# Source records
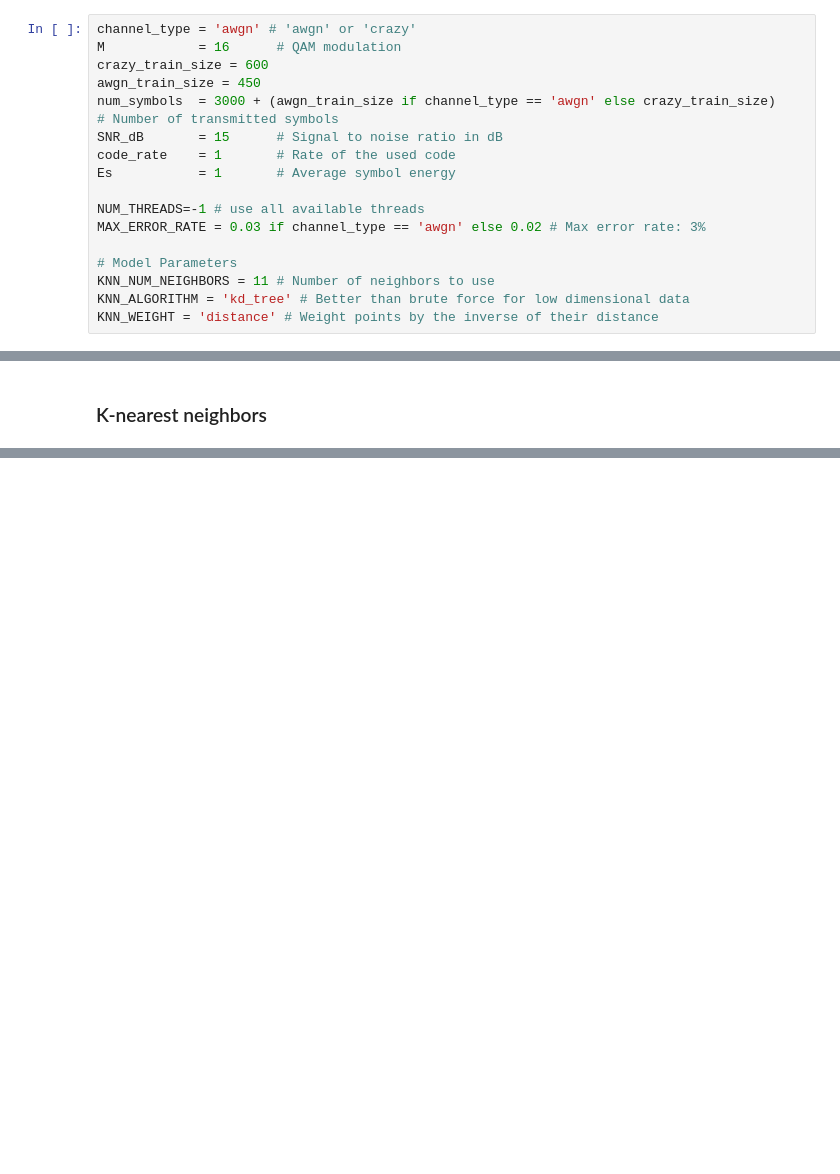
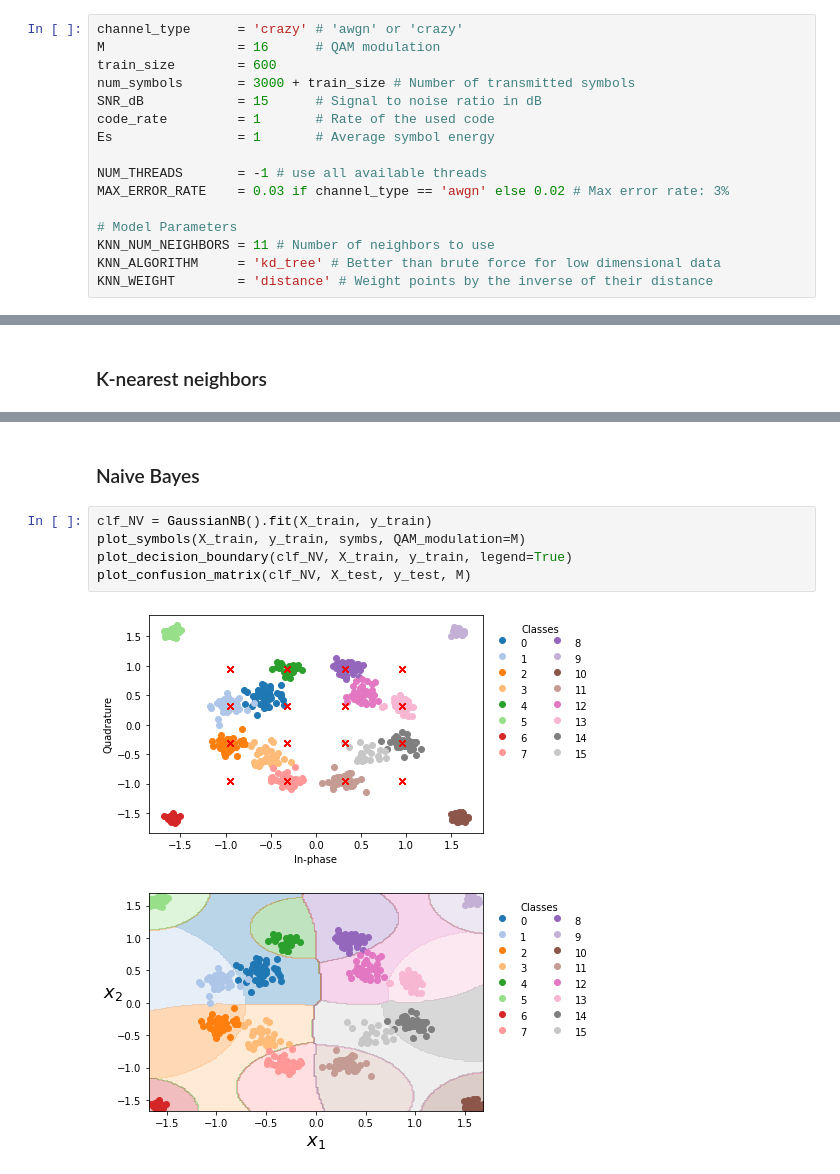
Before and after one commit to lucascprazeres/projeto-classificacao-telecom, a Jupyter notebook: meu_classificador.ipynb, the cells around one changed output, grey strips where cells are left out. Drawn from its saved outputs; the diff is of its cells as text; blank space fills up the shorter version.

Commit message:
feat: Adiciona Naive Bayes

```diff
--- a/meu_classificador.ipynb
+++ b/meu_classificador.ipynb
@@ -15,20 +18,19 @@ from ml4comm.symbols import setup_channel, generate_dataset
 # %%
-channel_type = 'awgn' # 'awgn' or 'crazy'
-M            = 16      # QAM modulation
-crazy_train_size = 600
-awgn_train_size = 450
-num_symbols  = 3000 + (awgn_train_size if channel_type == 'awgn' else crazy_train_size)    # Number of transmitted symbols
-SNR_dB       = 15      # Signal to noise ratio in dB
-code_rate    = 1       # Rate of the used code
-Es           = 1       # Average symbol energy
+channel_type      = 'crazy' # 'awgn' or 'crazy'
+M                 = 16      # QAM modulation
+train_size        = 600
+num_symbols       = 3000 + train_size # Number of transmitted symbols
+SNR_dB            = 15      # Signal to noise ratio in dB
+code_rate         = 1       # Rate of the used code
+Es                = 1       # Average symbol energy
 
-NUM_THREADS=-1 # use all available threads
-MAX_ERROR_RATE = 0.03 if channel_type == 'awgn' else 0.02 # Max error rate: 3%
+NUM_THREADS       = -1 # use all available threads
+MAX_ERROR_RATE    = 0.03 if channel_type == 'awgn' else 0.02 # Max error rate: 3%
 
 # Model Parameters
 KNN_NUM_NEIGHBORS = 11 # Number of neighbors to use
-KNN_ALGORITHM = 'kd_tree' # Better than brute force for low dimensional data
-KNN_WEIGHT = 'distance' # Weight points by the inverse of their distance
+KNN_ALGORITHM     = 'kd_tree' # Better than brute force for low dimensional data
+KNN_WEIGHT        = 'distance' # Weight points by the inverse of their distance
 # %%
 def classification_workflow(model):
   symbs, indexes = generate_symbols(num_symbols, M) # Generate the QAM symbols
@@ -88,0 +93,10 @@ Desvio Padrão: 0.26%
+# %% [markdown]
+### Naive Bayes
+# %%
+clf_NV = GaussianNB().fit(X_train, y_train)
+plot_symbols(X_train, y_train, symbs, QAM_modulation=M)
+plot_decision_boundary(clf_NV, X_train, y_train, legend=True)
+plot_confusion_matrix(clf_NV, X_test, y_test, M)
+# %% [output]
+[figure, added]
+[figure, added]
```
Also changed, not shown: parts of 6 cells of this notebook, 1 other file.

# Requirement
When a line contains the string "ipynb", count that line; once every line of the records has been checked, state the count alone.

# Answer space
3